Why is this all important?
Attention to detail with this exercise is paramount to making sure we as coaches are not just prescribing exercises because they make sense on paper. As an industry, we need to take pride in knowing the why behind everything we do. This will allow us as practitioners to provide the best for our athlete as well as be able to educate the athlete on the importance of taking pride in the finer details of the movement. The prone trap raise is an important exercise because the exercise works to put the scapula in the proper position by activating the lower trapezius muscle fibers. Many times, the body is used to relying on the upper trapezius in order to complete movements. The lower regions of the trapezius are important for balancing this dominance by the upper trapezius as well as allowing the shoulder to get into an upwardly rotated position. In addition, utilization of the lower trapezius will aid in stabilizing once in the overhead position. Most sports such as (but not limited to) baseball, softball, tennis, volleyball, lacrosse, and weightlifting involve a heavy reliance on the ability to raise the arm overhead. Understand that our body, especially as an overhead athlete, will not shut down once we fatigue. Even when improper muscle sequencing begins to take over, we will still find a way to throw, shoot, spike, and lift. As athletes, we will compensate and reach for a different part of our body that is less than optimal for completing the movement in order to get the job done. This repetitive compensation will overtime set us up for injury.
Why is this exercise is so difficult?
Not just as athletes, but as a society, our posture is pretty terrible. Take for example how we find ourselves in front of our electronic devices:
Typically, we have a very shortened and tight front side of our body. If we look at the upper body alone, the shortened pectoralis region can lead to an anteriorly tilted scapula. [insert picture of anteriorly tilted scapula]
This poor scapular position can lead to a multitude of dysfunctions with athletic movement. One of the more pressing issues is the inability to get into a proper upwardly rotated position. In order to help correct for this, we can add prone trap raises into the athletes exercise routine. Remember though, the very first thing we had to do in order to properly complete the prone trap raise was scap load our athlete into a posteriorly tilted position. But what if the athlete lives in an anterior position? What if the front side of his or her body is so shortened that they cannot get into the correct position in the first place? They’ll complete the prone trap raise but they’ll crank on their upper trapezius in order to get the job done. This is just further exacerbating their dysfunction! Instead of helping the athlete, we as coaches have put them in a position to hurt themselves. This is when a properly trained eye and guidance from a coach can aid in helping this athlete accomplish the purpose of the exercise.

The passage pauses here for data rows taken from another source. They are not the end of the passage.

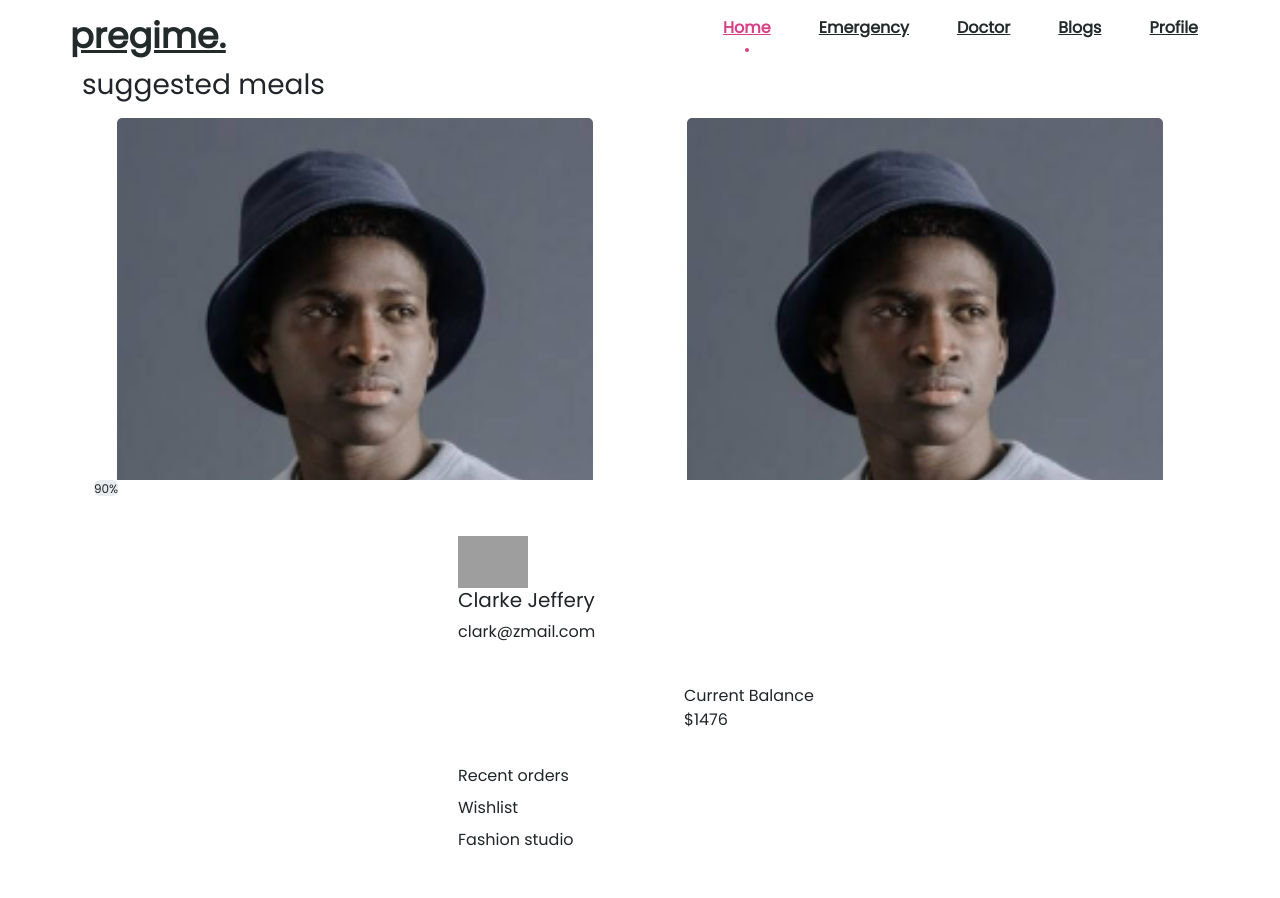
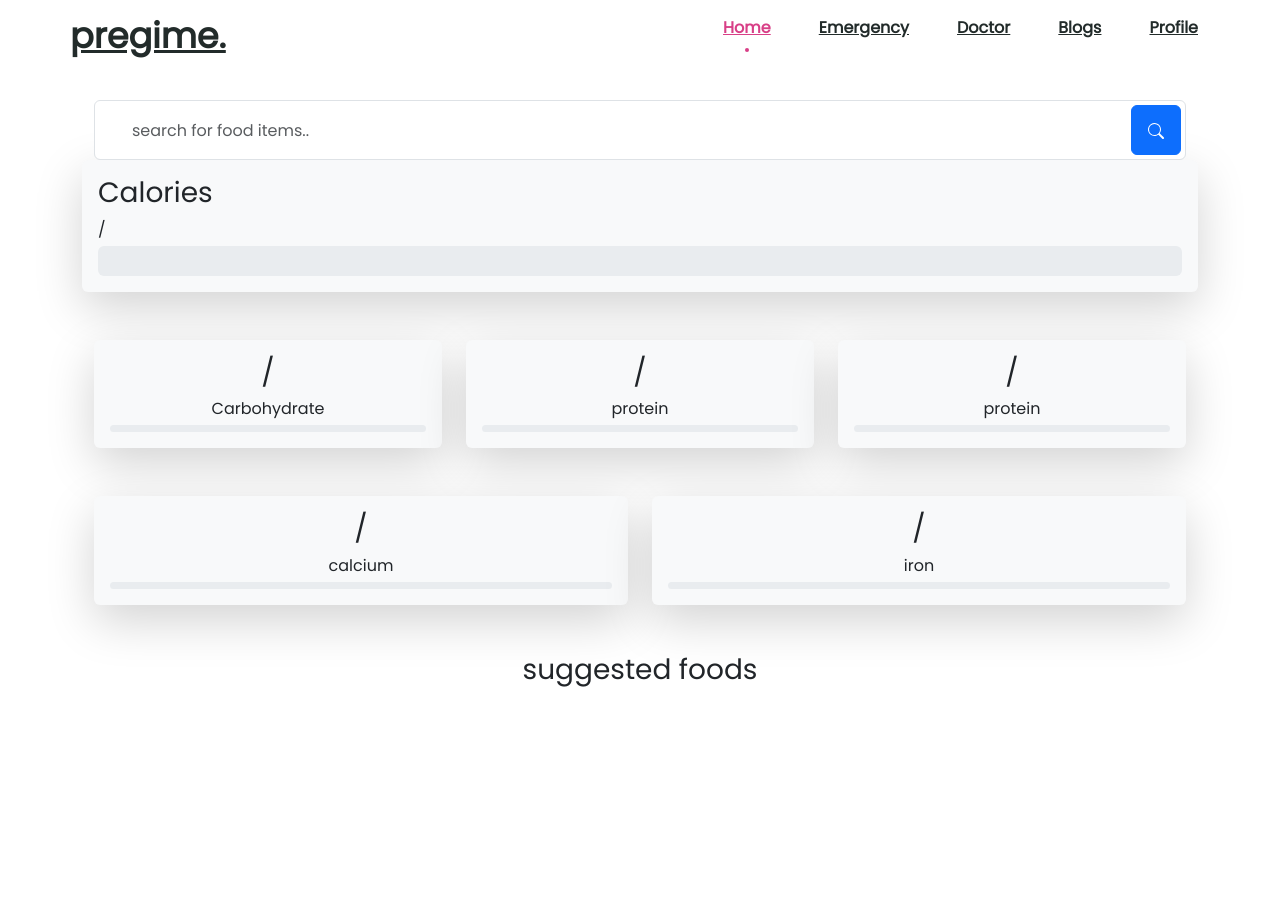
Before and after one commit to Punit-Choudhary/pregime, a Flask app: template templates/home.html in a window 1280 px wide. After the commit the page ends 687 px from the top, so only its background shows below. Run offline with Flask 2, Linux system fonts and the light colour scheme; the template is opened without the code that fills it, so the values that code supplies are empty; parts of the project's set-up code (start-up, migrations or seed data) failed here and were passed over; grey boxes are pictures that could not be loaded.

Commit message:
Setup homepage

```diff
--- a/app.py
+++ b/app.py
@@ -1,6 +1,5 @@
 import twilio_api
-from bson.json_util import dumps
-import re
+import requests
 import os
 import utils.date as date
 import utils.tools as tools
@@ -47,7 +46,15 @@ def home():
   username = get_jwt_identity()
   tools.update(username, user_collection)
 
-  return render_template('home.html')
+  today = str(int(date.get_yday()))
+  cal_info = calorie_collection.find_one({"_id": username})[today]
+  nutri_info = nutrients_collection.find_one({"_id": username})[today]
+
+  cal_info = {"total": cal_info['total'], "target": cal_info['daily_goal']}
+
+  foods = suggested_food(cal_info['target'] - cal_info['total'])
+
+  return render_template('home.html', cal=cal_info, nutri=nutri_info, foods=foods)
 
 
 @app.route('/login/', methods=['GET', 'POST'])
@@ -191,12 +198,14 @@ def remove_emergency(phno):
   return redirect('/')
 
 
-@app.route('/emergency/')
+@app.route('/emergency/<lat>/<long>')
 @jwt_required(locations='cookies')
-def emergency():
+def emergency(lat, long):
   username = get_jwt_identity()
 
   emergency_list = user_collection.find_one({"_id": username})['emergency']
+
+  # send sms - twilio things
 
   return emergency_list
 
@@ -204,20 +213,10 @@ def emergency():
 # -- Emergency Ends -- #
 
 
-@app.route('/contactaasha', methods=['GET', 'POST'])
+@app.route('/aasha', methods=['POST'])
 @jwt_required(locations='cookies')
 def contact_aasha():
-  username = get_jwt_identity()
-
-  if request.method == 'GET':
-    # get user's city
-    city = user_collection.find_one({"_id": username})['city']
-
-    # fetch aasha details
-    aasha_details = aasha_collection.find_one({"_id": city})
-
-    return aasha_details
-  elif request.method == 'POST':
+  if request.method == 'POST':
     name = request.form['name']
     phno = request.form['phno']
     city = request.form['city']
@@ -227,6 +226,29 @@ def contact_aasha():
     aasha_collection.insert_one(data)
     return redirect('/')
 
+
+@app.route('/doctor')
+@jwt_required(locations='cookies')
+def doctor():
+  """
+  Contact doctor (AASHA) and Share Nutrients Report
+  """
+  username = get_jwt_identity()
+
+  # get user's city
+  user_details = user_collection.find_one({"_id": username})
+  city = user_details['city']
+  emergency_contact = user_details['emergency']
+
+  # fetch aasha details
+  aasha_details = aasha_collection.find_one({"_id": city})
+
+
+# @app.route('/emergency')
+# @jwt_required(location='cookies')
+# def emergency():
+#   lat = request.args.get('lat')
+#   lad = request.args.get('lng')
 
 # -- Food -- #
 
@@ -339,7 +361,7 @@ def consume(barcode):
 
 
 def suggested_food(cal):
-  food_data = food_collection.find({"calorie": {"$lt": 25}, "healthy": True})
+  food_data = food_collection.find({"calorie": {"$lt": cal}, "healthy": True})
 
   if food_data:
     return food_data
@@ -347,6 +369,11 @@ def suggested_food(cal):
     "Not Found"
 
 
+@app.route('/test')
+def testing():
+  return render_template('test.html')
+
+
 # -- Food Ends -- #
 
 if __name__ == "__main__":
--- a/static/home.css
+++ b/static/home.css
@@ -1,5 +1,8 @@
 @import url("https://fonts.googleapis.com/css2?family=Poppins:weight@100;200;300;400;500;600;700;800&display=swap");
 
+body{
+  margin-top: 100px;
+}
 
        body{
         background-color:#ffffff;
--- a/templates/home.html
+++ b/templates/home.html
@@ -10,6 +10,7 @@
 
 {% block content %}
 
+    <!-- search -->
     <div class="container">
 
         <div class="mt-2 align-items-top">
@@ -30,132 +31,120 @@
 
         </div>
     </div>
-    <div class="container mx-auto">
-        <h3 class="mx-auto">suggested meals</h3>
-        <div id="carouselExampleIndicators" class="carousel slide" data-bs-ride="true">
-            <div class="carousel-inner">
-                <div class="carousel-item active">
-                    <div class="row">
+<!-- -------------- -->
+
+<div class="container-sm">
+     <!-- calories -->
+  <div class="card-content shadow-lg p-3 mb-5 bg-body-tertiary rounded">
+    <div class="card-body">
+        <div class="media-body text-left">
+          <h3 class="primary">Calories</h3>
+          <span>{{ cal['total'] }}/{{ cal['target'] }}</span>
+        </div>
+      <div class="progress mt-1 mb-0" style="height: 30px;">
+        <div class="progress-bar shadow-lg  rounded bg-primary" role="progressbar" style="width: {{ (cal['total'] / cal['target']) * 100 }}%" aria-valuenow="20" aria-valuemin="0" aria-valuemax="100"></div>
+      </div>
+    </div>
+  </div>
+  <!-- -- -->
+  <div class="container text-center">
+    <div class="row align-items-start">
       <div class="col">
-                            <div class="card mx-auto" style="width: 90%;">
-                                <img src="assets/img/perfil.png" class="card-img-top" alt="...">
+        <div class="card-content p-3 shadow-lg  mb-5 bg-body-tertiary rounded">
             <div class="card-body">
-                                    <p class="card-text">title dish1</p>
+                <div class="media-body text-left">
+                  <h3 class="primary">{{ nutri['carbs'] }}/{{ nutri['carbs_goal'] }}</h3>
+                  <span>Carbohydrate</span>
+                </div>
+              <div class="progress mt-1 mb-0" style="height: 7px;">
+                <div class="progress-bar bg-primary" role="progressbar" style="width: {{ (nutri['carbs'] / nutri['carbs_goal']) * 100 }}%" aria-valuenow="20" aria-valuemin="0" aria-valuemax="100"></div>
+              </div>
             </div>
           </div>
       </div>
       <div class="col">
-                            <div class="card mx-auto" style="width:90%;">
-                                <img src="assets/img/perfil.png" class="card-img-top" alt="...">
+        <div class="card-content p-3 shadow-lg  mb-5 bg-body-tertiary rounded">
             <div class="card-body">
-                                    <p class="card-text">title dish 2</p>
+                <div class="media-body text-left">
+                  <h3 class="primary">{{ nutri['fat'] }}/{{ nutri['fat_goal'] }}</h3>
+                  <span>protein</span>
+                </div>
+              <div class="progress mt-1 mb-0" style="height: 7px;">
+                <div class="progress-bar bg-primary" role="progressbar" style="width: {{ (nutri['fat'] / nutri['fat_goal']) * 100 }}%" aria-valuenow="20" aria-valuemin="0" aria-valuemax="100"></div>
+              </div>
+            </div>
+          </div>
+      </div>
+      <div class="col">
+        <div class="card-content p-3 shadow-lg  mb-5 bg-body-tertiary rounded">
+            <div class="card-body">
+                <div class="media-body text-left">
+                  <h3 class="primary">{{ nutri['protein'] }}/{{ nutri['protein_goal'] }}</h3>
+                  <span>protein</span>
+                </div>
+              <div class="progress mt-1 mb-0" style="height: 7px;">
+                <div class="progress-bar bg-primary" role="progressbar" style="width: {{ (nutri['protein'] / nutri['protein_goal']) * 100 }}%" aria-valuenow="20" aria-valuemin="0" aria-valuemax="100"></div>
               </div>
             </div>
           </div>
       </div>
     </div>
-                <div class="carousel-item">
-                    <div class="row">
+  </div>
+
+
+  <div class="container text-center">
+    <div class="row align-items-start">
       <div class="col">
-                            <div class="card mx-auto" style="width: 90%;">
-                                <img src="assets/img/perfil.png" class="card-img-top" alt="...">
+            <!-- carbs -->
+        <div class="card-content shadow-lg p-3 mb-5 bg-body-tertiary rounded">
             <div class="card-body">
-                                    <p class="card-text">title dish1</p>
+                <div class="media-body text-left">
+                <h3 class="primary">{{ nutri['calcium'] }}/{{ nutri['calcium_goal'] }}</h3>
+                <span>calcium</span>
+                </div>
+            <div class="progress mt-1 mb-0" style="height: 7px;">
+                <div class="progress-bar bg-primary" role="progressbar" style="width: {{ (nutri['calcium'] / nutri['calcium_goal']) * 100 }}%" aria-valuenow="20" aria-valuemin="0" aria-valuemax="100"></div>
             </div>
             </div>
         </div>
+        <!-- --- -->
+      </div>
       <div class="col">
-                            <div class="card mx-auto" style="width:90%;">
-                                <img src="assets/img/perfil.png" class="card-img-top" alt="...">
+            <!-- protein -->
+            <div class="card-content p-3 shadow-lg  mb-5 bg-body-tertiary rounded">
                 <div class="card-body">
-                                    <p class="card-text">title dish 2</p>
+                    <div class="media-body text-left">
+                    <h3 class="primary">{{ nutri['iron'] }}/{{ nutri['iron_goal'] }}</h3>
+                    <span>iron</span>
+                    </div>
+                <div class="progress mt-1 mb-0" style="height: 7px;">
+                    <div class="progress-bar bg-primary" role="progressbar" style="width: {{ (nutri['iron'] / nutri['iron_goal']) * 100 }}%" aria-valuenow="20" aria-valuemin="0" aria-valuemax="100"></div>
+                </div>
+                </div>
+            </div>
+            <!-- -- -->
+
       </div>
     </div>
   </div>
 </div>
-                    <div class="carousel-item">
-                        <div class="row">
-                            <div class="col">
-                                <div class="card mx-auto" style="width: 90%;">
-                                    <img src="assets/img/perfil.png" class="card-img-top" alt="...">
+
+<div class="container text-center">
+    <h3>suggested foods</h3>
+    <div class="row mx-auto">
+      {% for food in foods %}
+      <div class="col mx-auto">
+        <div class="card mx-auto" style="width: 18rem;">
+      <a href="/food/{{ food['_id'] }}">
+            <img src="{{ food['imgUrl'] }}" class="card-img-top" alt="...">
+      </a>
             <div class="card-body">
-                                        <p class="card-text">title dish1</p>
+              <h5 class="card-title">{{ food['name'].title() }}</h5>
+              <p class="card-text">Calories: {{ food['calorie'] }}</p>
             </div>
           </div>
       </div>
-                            <div class="col">
-                                <div class="card mx-auto" style="width:90%;">
-                                    <img src="assets/img/perfil.png" class="card-img-top" alt="...">
-                                    <div class="card-body">
-                                        <p class="card-text">title dish 2</p>
+      {% endfor %}
     </div>
   </div>
-                            </div>
-                        </div>
-                    </div>
-                    <button class="carousel-control-prev" type="button" data-bs-target="#carouselExampleIndicators"
-                        data-bs-slide="prev">
-                        <span class="carousel-control-prev-icon" aria-hidden="true"></span>
-                        <span class="visually-hidden">Previous</span>
-                    </button>
-                    <button class="carousel-control-next" type="button" data-bs-target="#carouselExampleIndicators"
-                        data-bs-slide="next">
-                        <span class="carousel-control-next-icon" aria-hidden="true"></span>
-                        <span class="visually-hidden">Next</span>
-                    </button>
-                </div>
-            </div>
-            <div class="container position-relative">
-                <div class="progress blue position-absolute start-20 top-0">
-                        <span class="progress-left">
-                            <span class="progress-bar"></span>
-                        </span>
-                        <span class="progress-right">
-                            <span class="progress-bar"></span>
-                        </span>
-                        <div class="progress-value">90%</div>
-                    </div>
-            </div>
-            <div class="container d-flex justify-content-center mt-5">
-
-                <div class="card">
-
-                    <div class="top-container">
-
-                        <img src="https://i.imgur.com/G1pXs7D.jpg" class="img-fluid profile-image" width="70">
-
-                        <div class="ml-3">
-                            <h5 class="name">Clarke Jeffery</h5>
-                            <p class="mail">clark@zmail.com</p>
-                        </div>
-                    </div>
-
-
-                    <div class="middle-container d-flex justify-content-between align-items-center mt-3 p-2">
-                            <div class="dollar-div px-3">
-
-                                <div class="round-div"><i class="fa fa-dollar dollar"></i></div>
-
-                            </div>
-                            <div class="d-flex flex-column text-right mr-2">
-                                <span class="current-balance">Current Balance</span>
-                                <span class="amount"><span class="dollar-sign">$</span>1476</span>
-                            </div>
-
-                    </div>
-
-                    <div class="recent-border mt-4">
-                        <span class="recent-orders">Recent orders</span>
-                    </div>
-                    <div class="wishlist-border pt-2">
-                        <span class="wishlist">Wishlist</span>
-                    </div>
-                    <div class="fashion-studio-border pt-2">
-                        <span class="fashion-studio">Fashion studio</span>
-                    </div>
-
-                </div>
-
-            </div>
-
 {% endblock %}
```
Also changed, not shown: static/location.js (added, +10 -0 lines), templates/emergency.html (+25 -0 lines), templates/test.html (added, +8 -0 lines). Lines whose indentation alone changed are shown as unchanged.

Let’s take it one step further. So the athlete has a shorted front side of their chest. Why? What if there is a lower body dysfunction that is causing the upper body to compensate? In some cases, we observe individuals with extremely tight hip flexors. This tight hip flexor position pulls their low back into an extreme lordotic curvature. Over time, the body will compensate for this lordosis by developing a kyphotic curvature of the upper back (see image below). So, let’s say we as coaches try to get an athlete to posteriorly tilt their scapula by lengthening the front side of their chest but we are still missing the bigger picture which is that their lower half is a mess to start with. Working on releasing the tight hip flexors that are pulling the hips forward and causing thoracic flexion in the first place may be step one to correct these movement and posture deficiencies.
Posture is a bit of a rabbit hole and I hope I didn’t disrespect the topic too much by briefly going over general issues. It is important for someone who has chosen to study the human body as their career to keep in mind that there can always be more than one explanation for a movement dysfunction. Our role as coaches and specialists is to honor the complexities of the body and continue to educate our athletes on proper movement. By doing so, we will be able to better correct for issues in the human body and not only will you as a coach pay closer attention to movement but your athlete will too resulting in accelerated improvements.